Moreover, in June the anti-corruption prosecutor’s office suspended the investigation into Central Election Commission chairman Mykhailo Okhendovsky. The office claimed that it was necessary to prove not only the fact that Okhendovsky took money, but also the fact that he used his position to act in the interests of the person giving the bribe.
Okhendovsky was charged by the NABU in December 2016 with receiving bribes worth $100,000 in 2010 and $61,000 in 2012 from the Party of Regions, based on the evidence of the "Black Ledger." A handwriting forensic examination had proved the authenticity of Okhendovsky’s signature under the payment in the ledger, NABU detectives said.
Leshchenko and Lemenov accuse Kholodnytsky of stalling the Okhendovsky case due to pressure from President Petro Poroshenko, who needs Okhendovsky to remain in his job. Kholodnytsky and Poroshenko deny the accusations.

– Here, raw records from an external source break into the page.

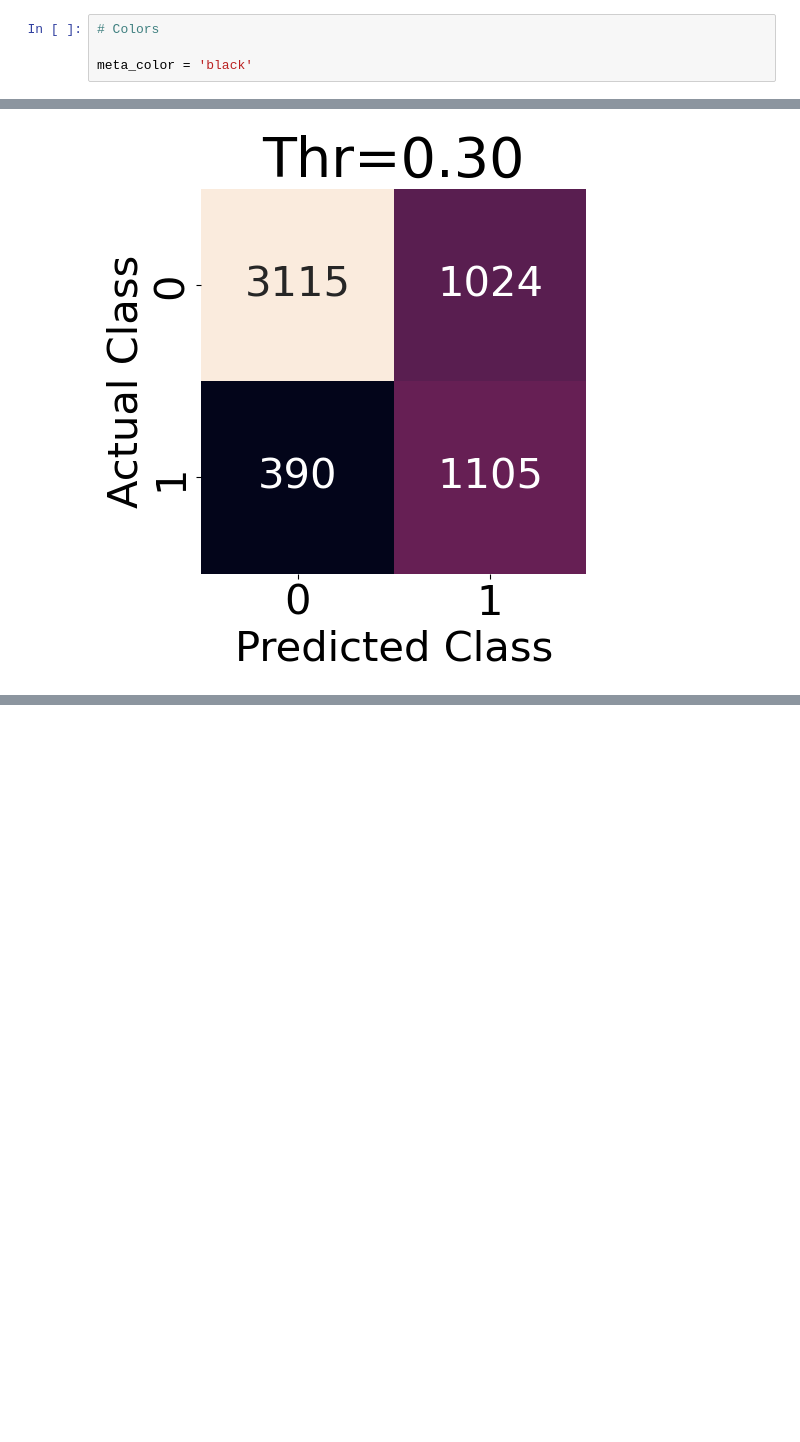
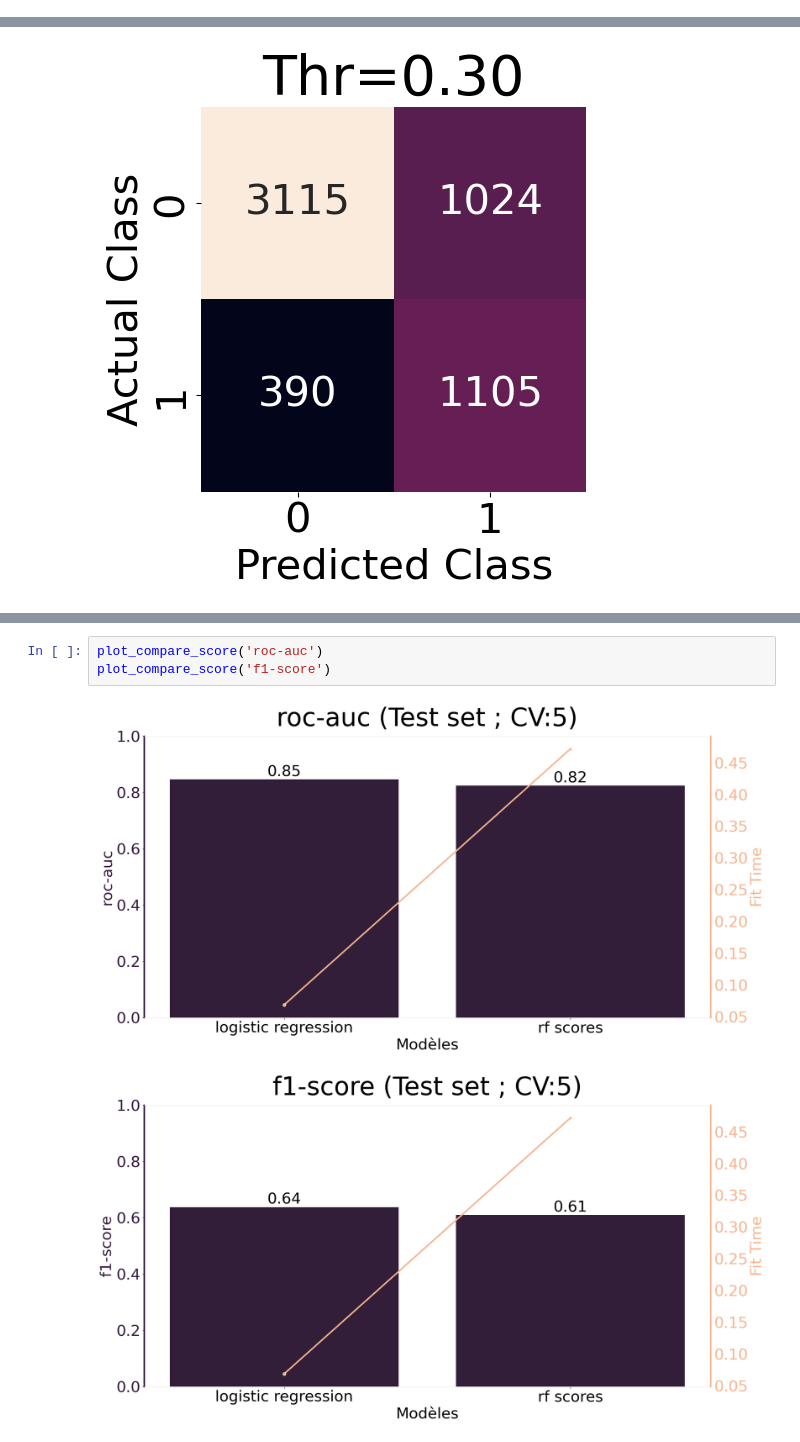
Before and after one commit to RKL13/BS_Telecom_Customer_Churn, a Jupyter notebook: Modeling.ipynb, the cells around one changed output, grey strips where cells are left out. Saved outputs shown, nothing was run; the diff lists cells and outputs as text; blank space fills up the shorter version.

```diff
--- a/Modeling.ipynb
+++ b/Modeling.ipynb
@@ -35,10 +35,6 @@ InteractiveShell.ast_node_interactivity = "all"
 title_size = 50
 tick_size = 30
 text_size = 30
-# %%
-# Colors
-
-meta_color = 'black'
 # %% [markdown]
 <h6>Set up
 # %%
@@ -291,0 +391,6 @@ return_recall_precision_f1(y_train, rf_pred_train, rf_optimal_threshold, 'rf')
+# %%
+plot_compare_score('roc-auc')
+plot_compare_score('f1-score')
+# %% [output]
+[figure, added]
+[figure, added]
```
Also changed, not shown: parts of 20 cells of this notebook.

Judges of the Constitutional Court received $6 million from the Party of Regions for decisions that helped Yanukovych usurp power, according to records in the Black Ledger. But the Prosecutor General’s Office has failed to charge any of the judges for usurpation of power or named them in any bribery cases so far.
Although the NABU is pursuing cases against top incumbent officials, they are going nowhere due to the lack of independent courts in Ukraine. In a shocking decision, Kyiv’s Solomyansky Court on Nov. 1 released Interior Minister Arsen Avakov’s son Oleksandr in a graft case without bail.
State Fiscal Service Chief Roman Nasirov was arrested and charged with graft by the NABU in March, and the investigation against him was completed in July. But the case has not been sent to trial yet, and Nasirov has not even been fired from his job. Ex-People’s Front Party lawmaker Mykola Martynenko was arrested in a graft case in April but the case has not been sent to court so far.
Central Election Commission chairman Mykhailo Okhendovsky, a suspect in a bribery case, sits in Kyiv’s Solomyansky Court on Dec. 21, 2016. (UNIAN)